» EXERCISE BRIEF
Go through the records below and return each line that has "next" in it.

» DATA

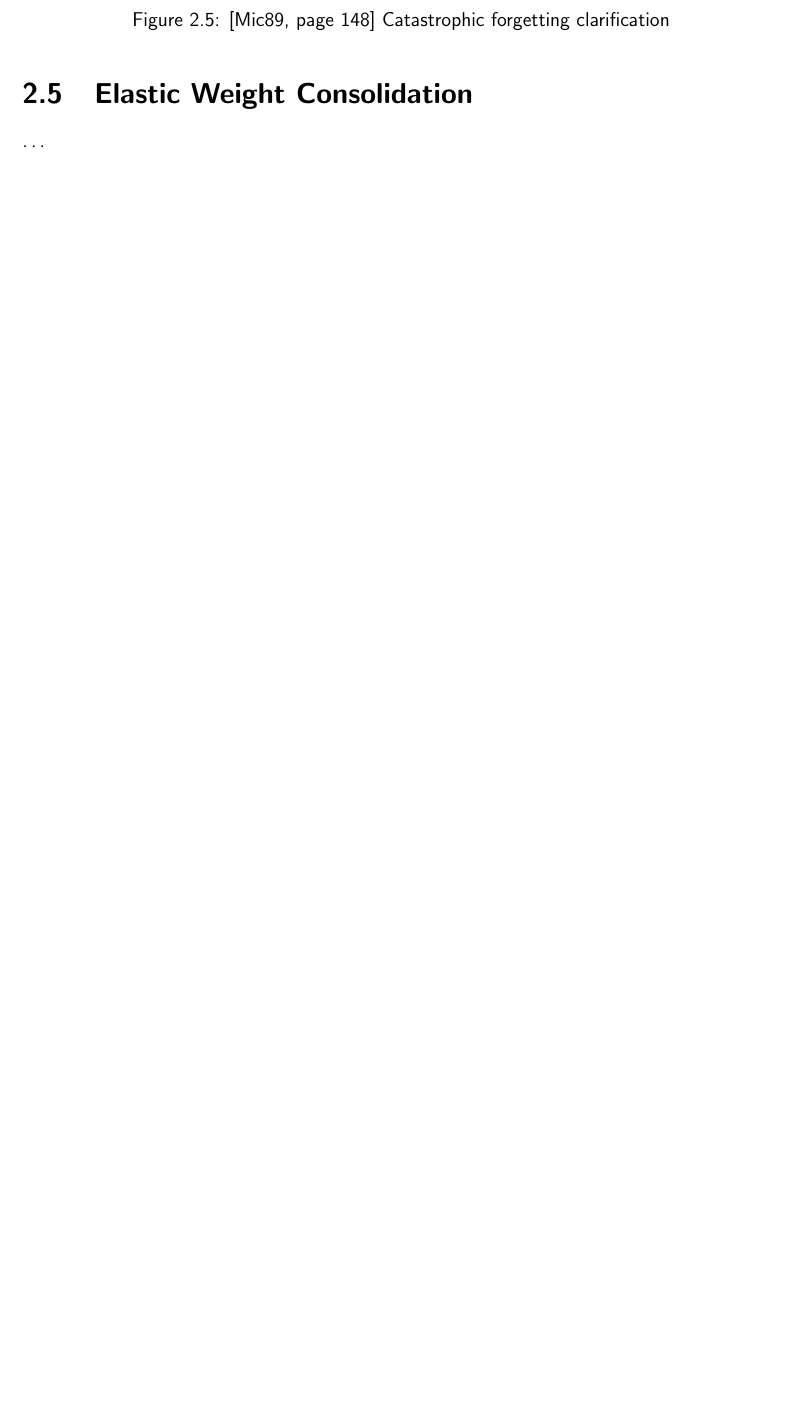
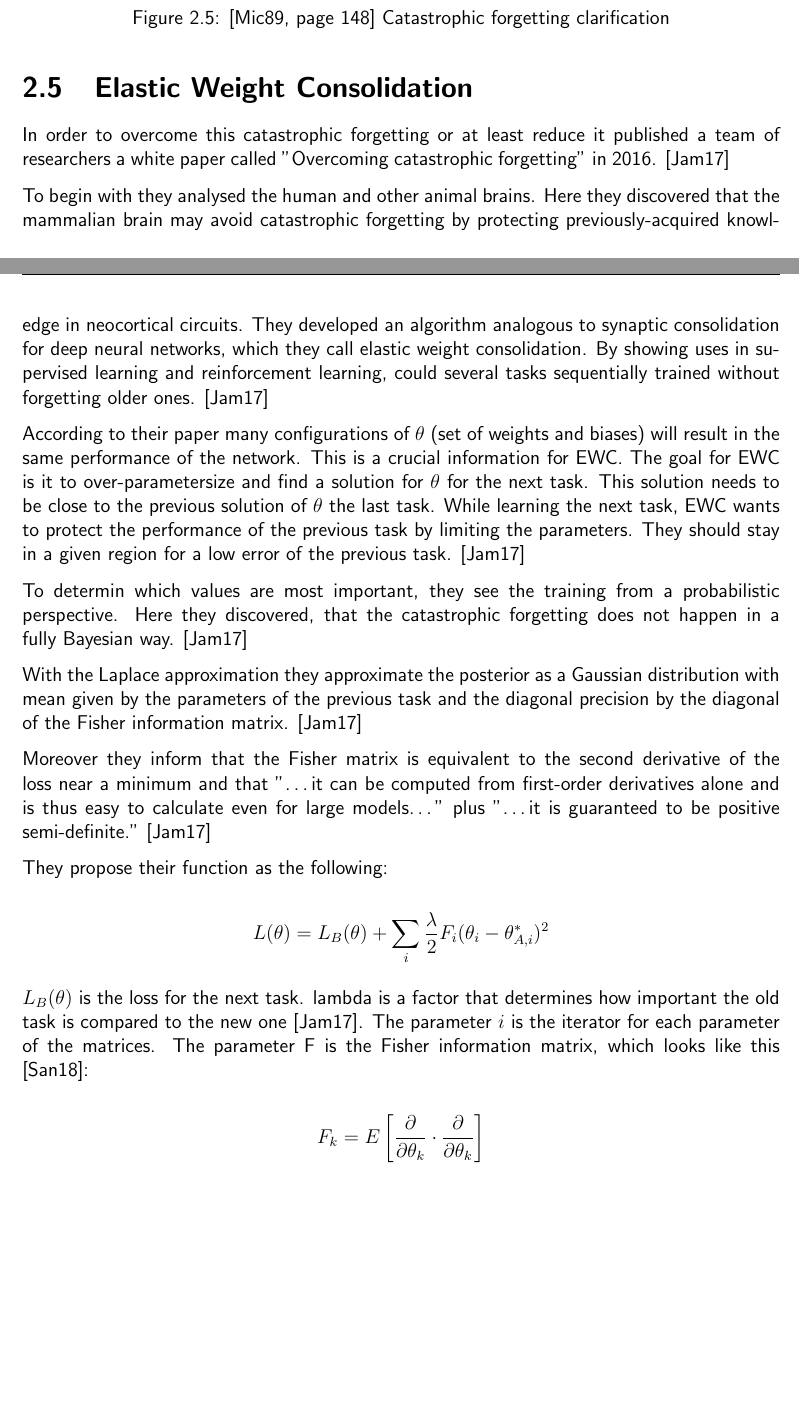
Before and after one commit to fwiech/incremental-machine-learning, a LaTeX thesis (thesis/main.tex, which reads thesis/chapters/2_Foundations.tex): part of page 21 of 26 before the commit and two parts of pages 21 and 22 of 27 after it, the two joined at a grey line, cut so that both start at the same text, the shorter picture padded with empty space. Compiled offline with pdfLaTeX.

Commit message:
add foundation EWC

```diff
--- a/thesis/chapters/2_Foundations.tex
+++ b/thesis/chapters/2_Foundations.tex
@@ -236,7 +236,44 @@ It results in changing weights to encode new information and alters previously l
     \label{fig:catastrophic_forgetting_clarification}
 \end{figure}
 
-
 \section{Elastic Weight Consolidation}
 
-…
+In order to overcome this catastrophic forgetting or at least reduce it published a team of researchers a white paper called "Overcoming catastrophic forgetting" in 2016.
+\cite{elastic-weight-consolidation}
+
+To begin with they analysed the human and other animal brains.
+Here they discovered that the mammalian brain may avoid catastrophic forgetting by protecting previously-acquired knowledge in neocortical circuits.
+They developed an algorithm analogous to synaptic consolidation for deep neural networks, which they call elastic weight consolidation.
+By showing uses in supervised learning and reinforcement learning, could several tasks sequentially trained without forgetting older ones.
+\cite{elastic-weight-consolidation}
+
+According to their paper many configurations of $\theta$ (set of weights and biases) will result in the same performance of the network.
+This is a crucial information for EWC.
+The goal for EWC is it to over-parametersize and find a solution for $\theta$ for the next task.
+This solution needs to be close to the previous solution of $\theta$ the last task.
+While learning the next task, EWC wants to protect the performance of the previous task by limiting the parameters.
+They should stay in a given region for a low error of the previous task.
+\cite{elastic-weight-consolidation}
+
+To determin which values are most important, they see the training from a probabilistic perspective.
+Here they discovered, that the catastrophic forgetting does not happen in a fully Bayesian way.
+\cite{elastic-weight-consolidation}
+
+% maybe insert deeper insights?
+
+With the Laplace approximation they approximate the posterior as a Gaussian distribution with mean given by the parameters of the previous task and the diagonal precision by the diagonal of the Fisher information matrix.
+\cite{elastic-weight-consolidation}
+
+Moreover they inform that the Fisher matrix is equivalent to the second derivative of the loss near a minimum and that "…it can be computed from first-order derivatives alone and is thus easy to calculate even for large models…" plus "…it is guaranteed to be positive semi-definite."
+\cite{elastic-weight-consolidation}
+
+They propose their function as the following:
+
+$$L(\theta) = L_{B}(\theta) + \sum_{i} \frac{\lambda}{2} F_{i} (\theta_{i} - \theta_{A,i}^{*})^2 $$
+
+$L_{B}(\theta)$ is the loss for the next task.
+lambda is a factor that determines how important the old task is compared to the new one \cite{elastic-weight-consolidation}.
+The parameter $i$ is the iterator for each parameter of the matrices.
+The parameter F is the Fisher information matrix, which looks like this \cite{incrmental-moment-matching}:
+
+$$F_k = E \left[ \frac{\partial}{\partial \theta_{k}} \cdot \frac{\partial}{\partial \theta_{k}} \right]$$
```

» ANSWER TO THIS TASK
+The goal for EWC is it to over-parametersize and find a solution for $\theta$ for the next task.
+While learning the next task, EWC wants to protect the performance of the previous task by limiting the parameters.
+$L_{B}(\theta)$ is the loss for the next task.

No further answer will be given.